There are no general rules for stimulating a good class discussion…OK, so there are. But they are not so much rules as a set of understandings, things we probably all know but don’t always remember to practice. Of all the topics that faculty are interested in, particularly new faculty, this is the one I get most often. I’ve written about this before (for example here and here), but it’s a good question to consider again.
Do you believe? I don’t think we would be here if we didn’t believe this, but to state the obvious: Discussion (by which I mean both the back-and-forth with students that takes place within a more lecture-driven pedagogy and longer discussion-centered classes) will probably not go the way we hope if we don’t believe there is any pedagogical utility in student discussion, If we solicit student input only when answering our questions or when asking us to clarify points we raise in lecture.
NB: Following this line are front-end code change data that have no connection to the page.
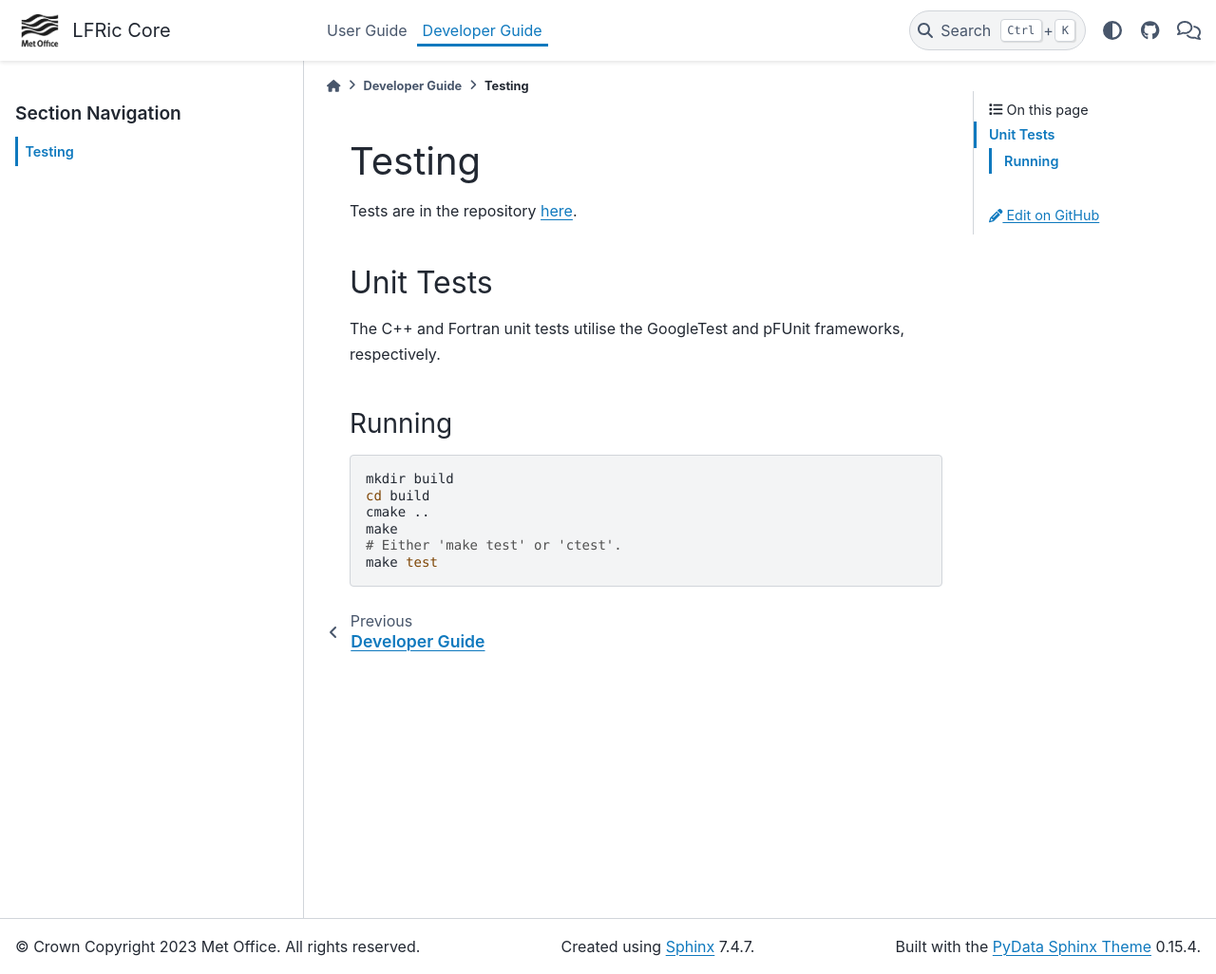
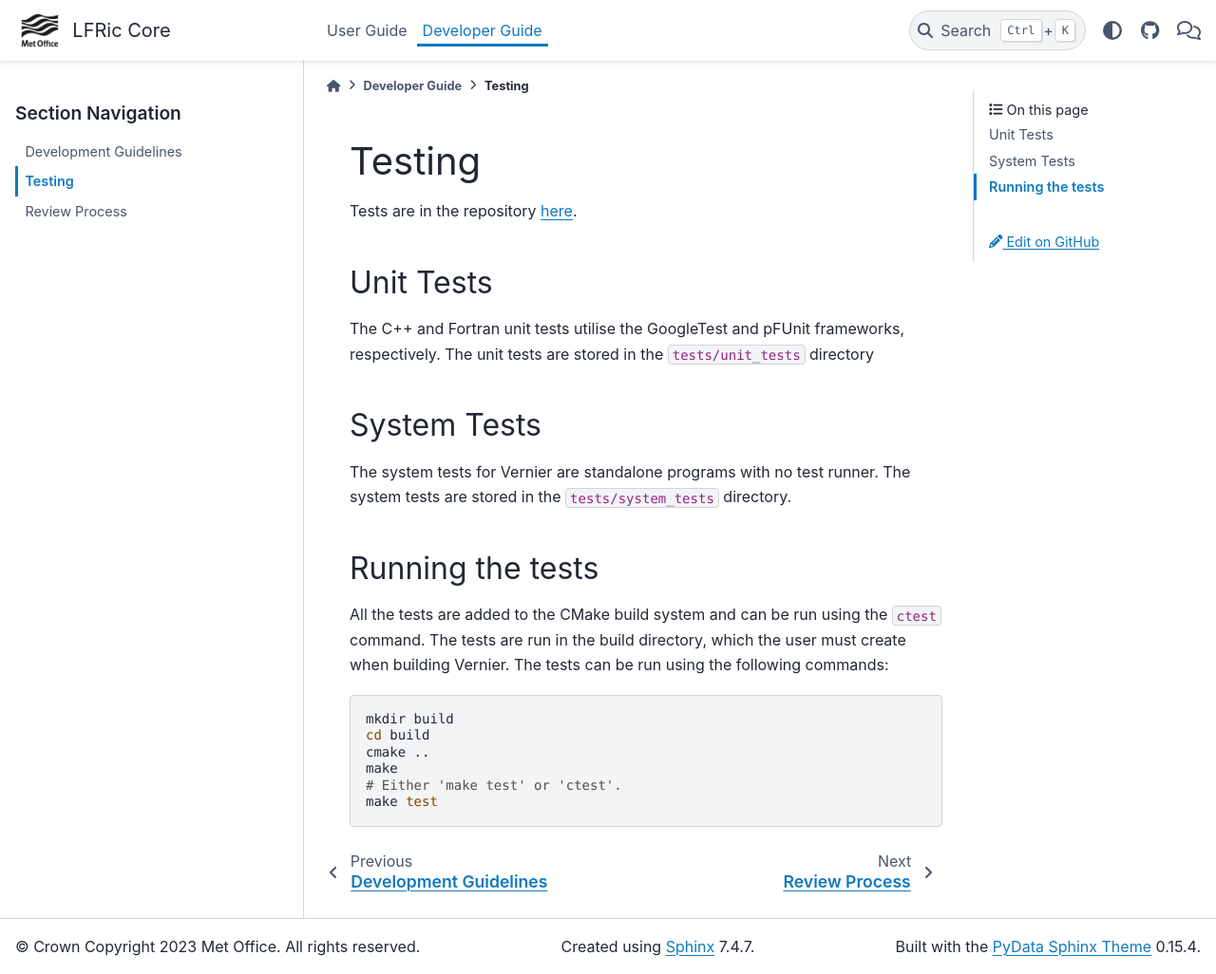
Before and after one commit to MetOffice/Vernier, a Sphinx documentation site: the page built from documentation/Sphinx/developer_guide/testing.rst, in a window 1280 px wide and 1026 px high. Shown: the whole window at 95% size. Built offline with Sphinx 7.4.7 and the PyData theme 0.15.4, drawn with Linux system fonts in a browser that asks for light colours.

Commit message:
Updating development documentation, moving the guidelines to the main docs.

```diff
--- a/documentation/Sphinx/developer_guide/testing.rst
+++ b/documentation/Sphinx/developer_guide/testing.rst
@@ -14,10 +16,21 @@
 ----------
 
 The C++ and Fortran unit tests utilise the GoogleTest and pFUnit frameworks,
-respectively.
+respectively. The unit tests are stored in the ``tests/unit_tests`` directory
 
-Running
-^^^^^^^
+
+System Tests
+------------
+
+The system tests for Vernier are standalone programs with no test runner. The
+system tests are stored in the ``tests/system_tests`` directory.
+
+Running the tests
+-----------------
+All the tests are added to the CMake build system and can be run using the
+``ctest`` command. The tests are run in the build directory, which the user
+must create when building Vernier. The tests can be run using the following
+commands:
 
 .. code-block:: shell
 
```
Also changed, not shown: other parts of documentation/Sphinx/developer_guide/testing.rst (+2 -0 lines), documentation/Sphinx/developer_guide/dev_process.rst (added, +50 -0 lines), documentation/Sphinx/developer_guide/index.rst (+2 -12 lines), documentation/Sphinx/developer_guide/review_process.rst (added, +56 -0 lines).
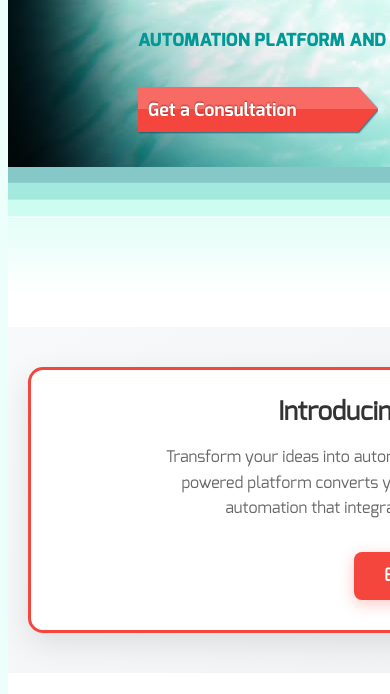
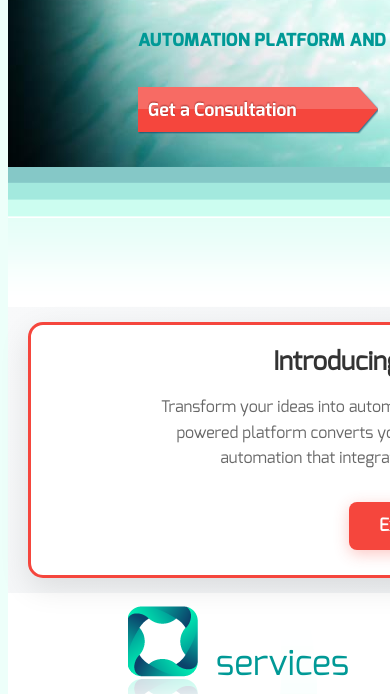
Before and after one commit to arcticbio/flowster-brand, a plain HTML site: page index.html in a window 390 px wide. Shown: the part 385-1079 px from the top of the page. Drawn offline with Linux system fonts and the light colour scheme.

Commit message:
modified:   static/home.css

```diff
--- a/static/home.css
+++ b/static/home.css
@@ -162,9 +162,9 @@
 
 .home_flowster_highlight_section {
   width: 100%;
-  padding: 40px 0;
+  padding: 15px 0;
   background: linear-gradient(135deg, #f8f9fa 0%, #e9ecef 100%);
-  margin: 30px 0;
+  margin: 10px 0;
   clear: both;
 }
 
@@ -173,7 +173,7 @@
   margin: 0 auto;
   background: white;
   border-radius: 15px;
-  padding: 40px;
+  padding: 30px;
   box-shadow: 0 10px 30px rgba(0, 0, 0, 0.1);
   text-align: center;
   border: 3px solid #f5463d;
@@ -225,7 +225,7 @@
 @media (max-width: 768px) {
   .home_flowster_highlight_container {
     margin: 0 20px;
-    padding: 30px 20px;
+    padding: 25px 15px;
   }
 
   .home_flowster_highlight_header {
```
That certainly was the standard when I began teaching; I no longer think it is.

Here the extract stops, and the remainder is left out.